[Task input]:
::::::

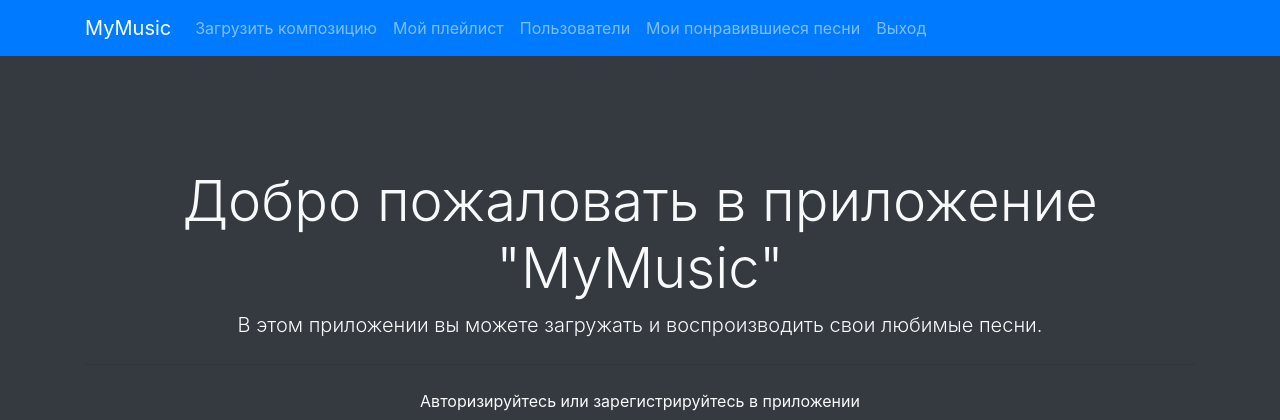
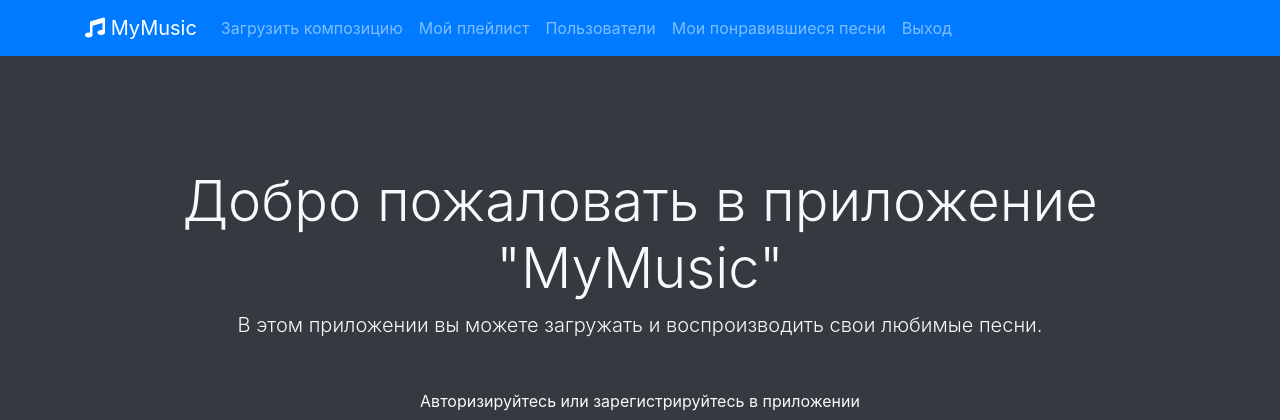
Before and after one commit to kirilld6/MyMusic, a Flask app: page / in a window 1280 px wide. Shown: the top 420 px of the page. Run offline with Flask 2, Linux system fonts and the light colour scheme; the visitor is signed in with stand-in values (Sample User, id 1); data comes from the database, SQL or seed files in the repository; some libraries are stand-ins or nearby versions.

Commit message:
Добавлена иконку в шапку сайта

```diff
--- a/run.py
+++ b/run.py
@@ -1,5 +1,4 @@
 import app
-
 
 if __name__ == '__main__':
     app.db.create_all()  # создание таблиц базы данных
--- a/templates/base.html
+++ b/templates/base.html
@@ -8,12 +8,12 @@
     <link rel="stylesheet" href="https://cdn.jsdelivr.net/npm/bootstrap@4.0.0/dist/css/bootstrap.min.css"
           integrity="sha384-Gn5384xqQ1aoWXA+058RXPxPg6fy4IWvTNh0E263XmFcJlSAwiGgFAW/dAiS6JXm" crossorigin="anonymous">
     <link rel="stylesheet" href="https://cdnjs.cloudflare.com/ajax/libs/font-awesome/5.15.3/css/all.min.css"/>
-    <title>{% block title %}{% endblock %}</title>
+    <title>{% block title %}{% endblock %}MyMusic</title>
 </head>
 <body class="bg-dark text-light">
 <nav class="navbar navbar-expand-lg navbar-dark bg-primary">
     <div class="container">
-        <a class="navbar-brand" href="#">MyMusic</a>
+        <a class="navbar-brand" href="#"><i class="fas fa-music"></i> MyMusic</a>
         <button class="navbar-toggler" type="button" data-toggle="collapse" data-target="#navbarNav"
                 aria-controls="navbarNav" aria-expanded="false" aria-label="Toggle navigation">
             <span class="navbar-toggler-icon"></span>
```
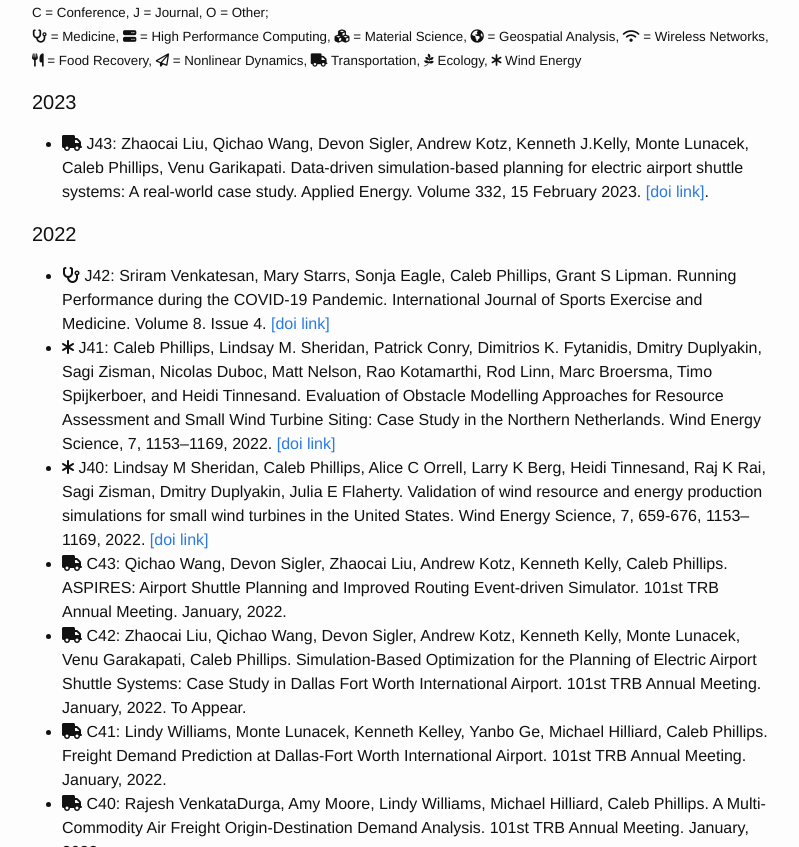
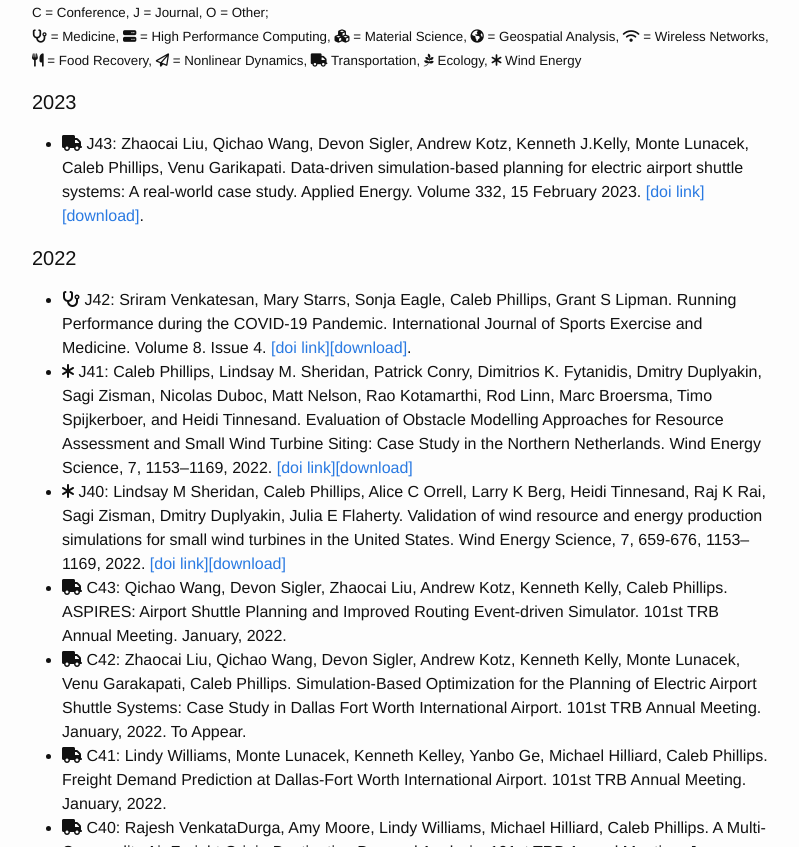
Before and after one commit to somerandomsequence/smallwhitecube, a Jekyll site: the page built from research.md, in a window 1280 px wide and 900 px high, scrolled down 831 px, cut to the strip 53-900 px from the top of the window. Shown: the whole strip, without its empty margins (238-1037 px from the left). Built offline with Jekyll 4.4.1, drawn with Linux system fonts in a browser that asks for light colours; nearby versions of some CDN libraries.

Commit message:
add some pdfs for recent articles

```diff
--- a/_includes/papers.html
+++ b/_includes/papers.html
@@ -20,21 +20,21 @@
   <ul>
     <li><i class="fa fa-truck" aria-hidden="true"></i> J43: Zhaocai Liu, Qichao Wang, Devon Sigler, Andrew Kotz, Kenneth J.Kelly, Monte Lunacek,
       Caleb Phillips, Venu Garikapati. Data-driven simulation-based planning for electric airport shuttle systems: A real-world case study. Applied Energy.
-      Volume 332, 15 February 2023. <a href="https://doi.org/10.1016/j.apenergy.2022.120483">[doi link]</a>.</li>
+      Volume 332, 15 February 2023. <a href="https://doi.org/10.1016/j.apenergy.2022.120483">[doi link]</a><a href="/pdfs/papers/liu2023.pdf">[download]</a>.</li>
   </ul>
 
   <h4>2022</h4>
   <ul>
     <li><i class="fa fa-stethoscope" aria-hidden="true"></i> J42: Sriram Venkatesan, Mary Starrs, Sonja Eagle, Caleb Phillips, Grant S Lipman.
       Running Performance during the COVID-19 Pandemic. International Journal of Sports Exercise and Medicine. Volume 8. Issue 4.
-      <a href="https://doi.org/10.23937/2469-5718/1510229">[doi link]</a></li>
+      <a href="https://doi.org/10.23937/2469-5718/1510229">[doi link]</a><a href="/pdfs/papers/venkatesan2022.pdf">[download]</a>.</li>
     <li><i class="fa fa-asterisk"></i> J41: Caleb Phillips, Lindsay M. Sheridan, Patrick Conry, Dimitrios K. Fytanidis,
       Dmitry Duplyakin, Sagi Zisman, Nicolas Duboc, Matt Nelson, Rao Kotamarthi, Rod Linn, Marc Broersma, Timo Spijkerboer,
       and Heidi Tinnesand. Evaluation of Obstacle Modelling Approaches for Resource Assessment and Small Wind Turbine Siting: Case Study in the Northern Netherlands.
-      Wind Energy Science, 7, 1153–1169, 2022. <a href="https://doi.org/10.5194/wes-7-1153-2022">[doi link]</a></li>
+      Wind Energy Science, 7, 1153–1169, 2022. <a href="https://doi.org/10.5194/wes-7-1153-2022">[doi link]</a><a href="/pdfs/papers/phillips2022.pdf">[download]</a></li>
     <li><i class="fa fa-asterisk"></i> J40: Lindsay M Sheridan, Caleb Phillips, Alice C Orrell, Larry K Berg, Heidi Tinnesand, Raj K Rai,
       Sagi Zisman, Dmitry Duplyakin, Julia E Flaherty. Validation of wind resource and energy production simulations for small wind turbines in the United States.
-      Wind Energy Science, 7, 659-676, 1153–1169, 2022. <a href="https://doi.org/10.5194/wes-7-659-2022">[doi link]</a></li>
+      Wind Energy Science, 7, 659-676, 1153–1169, 2022. <a href="https://doi.org/10.5194/wes-7-659-2022">[doi link]</a><a href="/pdfs/papers/sheridan2022.pdf">[download]</a></li>
     <li><i class="fa fa-truck" aria-hidden="true"></i> C43: Qichao Wang, Devon Sigler, Zhaocai Liu, Andrew Kotz, Kenneth Kelly, Caleb Phillips.
     ASPIRES: Airport Shuttle Planning and Improved Routing Event-driven Simulator. 101st TRB Annual Meeting. January, 2022.</li>
     <li><i class="fa fa-truck" aria-hidden="true"></i> C42: Zhaocai Liu, Qichao Wang, Devon Sigler, Andrew Kotz, Kenneth Kelly, Monte Lunacek, Venu Garakapati, Caleb Phillips.
```
Also changed, not shown: 4 other files.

::::::

[What the exercise asks]: Give a count of the lines above that include the word "Caleb", and add nothing to it.

[Reply]: 6